'The writing makes me whole again'

As I noted in a recent post [A kitchen accident, November 13], I discovered that my short-term memory is even less reliable than I had assumed. The accident, which ended up destroying a large Pyrex lid, was recalled by Paula and me in very different ways. In my version, it was Paula who discovered the red-hot burner, turned it off, and poked the Pyrex top with a dinner knife, causing the top to disintegrate. But Paula was not even in the room at that time. She had helped out with the peeling and cutting of a small pumpkin, the central ingredient in our dinner, then left the room to attend to other matters. The glass lid had shattered in the kitchen sink when I apparently immersed it in cold water.
When Paula proofread the blog post a couple days later, her reaction to my memory of events was halfway between amusement and horror. The most charitable interpretation is that a prosecuting attorney might want to think twice about calling me to testify–unless his intent was to mislead the defense.
One of the odd things about Alzheimer’s is that someone can have a piss-poor short-term memory and still write as well as ever, though at a slower pace. This is less surprising in my case, since I’m still at an early stage of the disease. But the book I recently read by Greg O'Brien, On Pluto: Inside the Mind of Alzheimer’s, is a revelation and an inspiration.
The revelation is that as this illness follows its meandering path, some people are able to tap into what is called “cognitive reserve” – the ability to maintain core professional and vocational competencies. In O’Brien’s case–and in mine–that core competency is writing.
This can be true deep into the middle stage of the disease when certain everyday activities become challenges, if not adventures.
O’Brien describes an unsettling trip through an automated car wash and, in the same afternoon, his decision to use his lawn tractor in the Cape Cod town of Brewster not only to mow his own land but also the properties of his neighbors.

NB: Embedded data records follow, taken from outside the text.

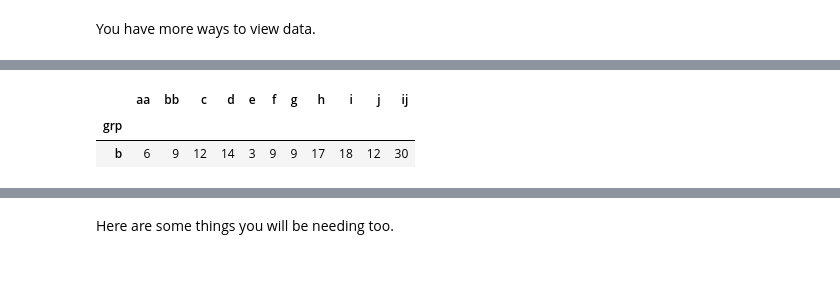
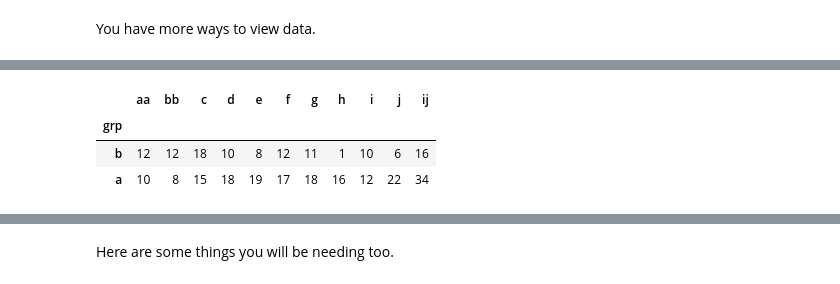
Before and after one commit to JoveSystems/learn-pandas-in-y-minutes, a Jupyter notebook: learn-pandas-in-y-minutes.ipynb, the cells around one changed output, grey strips where cells are left out. Cells and saved outputs as stored; diff of their text form; code cells hidden in the pictures.

```diff
--- a/learn-pandas-in-y-minutes.ipynb
+++ b/learn-pandas-in-y-minutes.ipynb
@@ -137,13 +140,14 @@ df.sort_values(by=['ij'], ascending=[False])[['ij']]
 # %%
 # You can chain operations.
-df.loc[df['ij'] > 10] \
+df[df['ij'] > 5] \
   .groupby(['grp']) \
   .agg('sum') \
   .sort_values(['ij'], ascending=[True])
 # %% [output]
 |  | aa | bb | c | d | e | f | g | h | i | j | ij |
 | grp |  |  |  |  |  |  |  |  |  |  |  |
-| b | 6 | 9 | 12 | 14 | 3 | 9 | 9 | 17 | 18 | 12 | 30 |
+| b | 12 | 12 | 18 | 10 | 8 | 12 | 11 | 1 | 10 | 6 | 16 |
+| a | 10 | 8 | 15 | 18 | 19 | 17 | 18 | 16 | 12 | 22 | 34 |
 # %%
 # This is how you join.
 # There are variants (left, right, inner, outer) available.
```
Also changed, not shown: parts of 49 cells of this notebook.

The confusion didn’t end there.
“As I headed down the steep hill on Stony Hill Road, whizzing by, often at close to 50 mph, something in the deep recesses of my brain told me this was a bad idea, a very bad idea,” O’Brien writes. “My attention was then drawn to a neighbor’s lawn through the back woods behind our house where a delicate man in his 70s was placidly cutting with a push mower. The old way. Without rational thought, I took a hard right into the scrub pines, blades aglow, cutting through the underbrush—saplings of oaks, pines and a few maple trees. The piercing grinding echoed throughout the neighborhood. Sounded like screams of mercy. My neighbors must have thought I was Freddy Krueger from Elm Street. I never made eye contact with my elder neighbor, just trimmed his lawn in perfect parallel lines, then sharply hung a left back through the woods, the grinding of the underbrush again intense. The poor man fled into his house, probably scared shitless.”

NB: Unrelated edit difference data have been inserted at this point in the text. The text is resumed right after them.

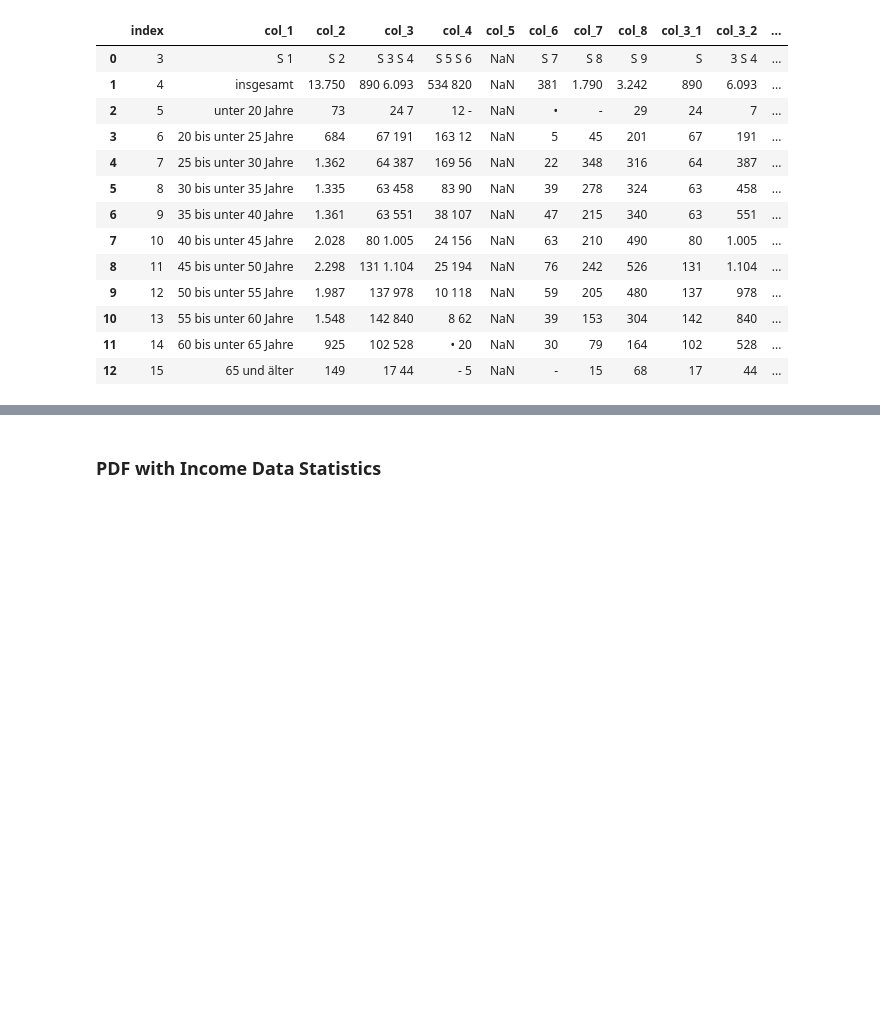
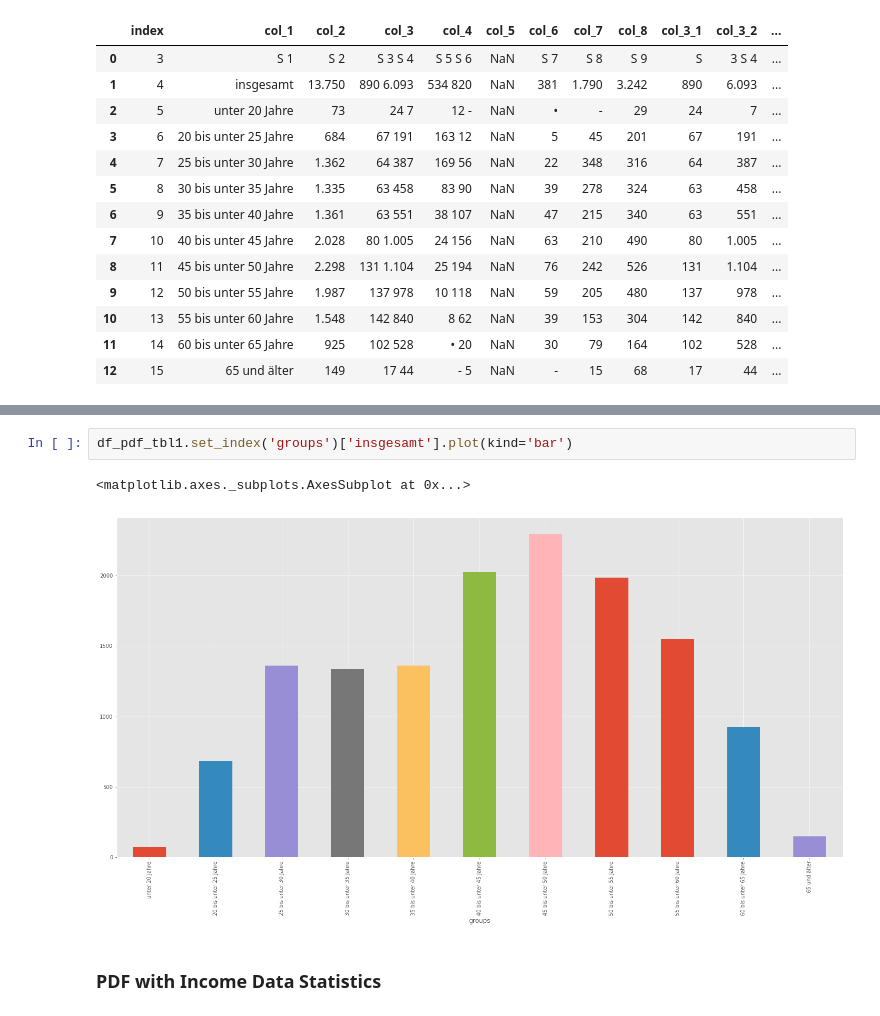
Before and after one commit to vdmitriyev/data-analysis-notebooks, a Jupyter notebook: data-in-pdf-tables/pdf-tables-converter-and-analysis.ipynb, the cells around one changed output, grey strips where cells are left out. Saved outputs shown, nothing was run; the diff lists cells and outputs as text; blank space fills up the shorter version.

```diff
--- a/data-in-pdf-tables/pdf-tables-converter-and-analysis.ipynb
+++ b/data-in-pdf-tables/pdf-tables-converter-and-analysis.ipynb
@@ -202,3 +238,8 @@ df_pdf_tbl1
+# %%
+df_pdf_tbl1.set_index('groups')['insgesamt'].plot(kind='bar')
+# %% [output]
+<matplotlib.axes._subplots.AxesSubplot at 0x...>
+[figure, added]
 # %% [markdown]
 ### PDF with Income Data Statistics
 # %%
```
Also changed, not shown: parts of 12 cells of this notebook, 2 other files.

I quoted this lengthy passage for two reasons. The first is that it’s an example of vibrant prose. Everything is vividly specific—the types of sapling trees, “the piercing grinding” of the mower, the old man fleeing to the shelter of his house.
The second reason is that it demonstrates how Alzheimer’s, over the years, corrodes judgment, sometimes in bizarre ways. Elsewhere in his book, O’Brien describes episodes of mistaking a stranger for a friend, and his wife for a stranger. “I knew I was supposed to be in the bed with this attractive woman,” he writes, “but I wasn’t sure who she was. She looked familiar, but I had no understanding for several minutes of the relationship with the woman I have slept with for 37 years.”

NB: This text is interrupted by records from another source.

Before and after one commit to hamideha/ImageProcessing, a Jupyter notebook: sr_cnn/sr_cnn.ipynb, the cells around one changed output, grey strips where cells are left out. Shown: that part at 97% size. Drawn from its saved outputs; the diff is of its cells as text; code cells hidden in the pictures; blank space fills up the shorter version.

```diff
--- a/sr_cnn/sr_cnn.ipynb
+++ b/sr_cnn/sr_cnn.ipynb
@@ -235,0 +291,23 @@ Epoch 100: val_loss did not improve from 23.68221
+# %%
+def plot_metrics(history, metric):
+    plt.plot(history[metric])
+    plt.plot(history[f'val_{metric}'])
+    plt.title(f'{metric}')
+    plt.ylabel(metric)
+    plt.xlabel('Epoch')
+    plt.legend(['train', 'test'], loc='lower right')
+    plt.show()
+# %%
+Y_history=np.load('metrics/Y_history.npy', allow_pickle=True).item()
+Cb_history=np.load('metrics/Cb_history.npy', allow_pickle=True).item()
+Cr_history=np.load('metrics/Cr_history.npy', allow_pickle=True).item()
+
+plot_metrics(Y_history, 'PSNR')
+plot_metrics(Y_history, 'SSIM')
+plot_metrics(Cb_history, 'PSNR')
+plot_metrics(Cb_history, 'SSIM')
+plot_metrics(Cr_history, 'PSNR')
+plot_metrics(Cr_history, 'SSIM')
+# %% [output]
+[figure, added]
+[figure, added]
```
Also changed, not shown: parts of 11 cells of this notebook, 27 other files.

This is evidence that, despite experiencing hallucinations and bouts of confusion, it is possible to write well deep into the middle stages of this disease. As O’Brien observes, “The writing makes me whole again—until the confusion takes over.”
The explanation for this disconnect—lucid prose on the one hand, dementia on the other–can be described as a kind of mental bank account, or tank of gas, that allows some people to continue to function at a high level in certain realms, even when short-term memory and executive functions are deeply compromised.
What a strange, vaguely comic disease I have.

1 comment:

  1. I'm one year in and writing is by far the best way to communicate. Verbal conversation is taxing. Speaking is a challenge. But writing. Ahh like a warm bath. Gdmaine7@gmail.com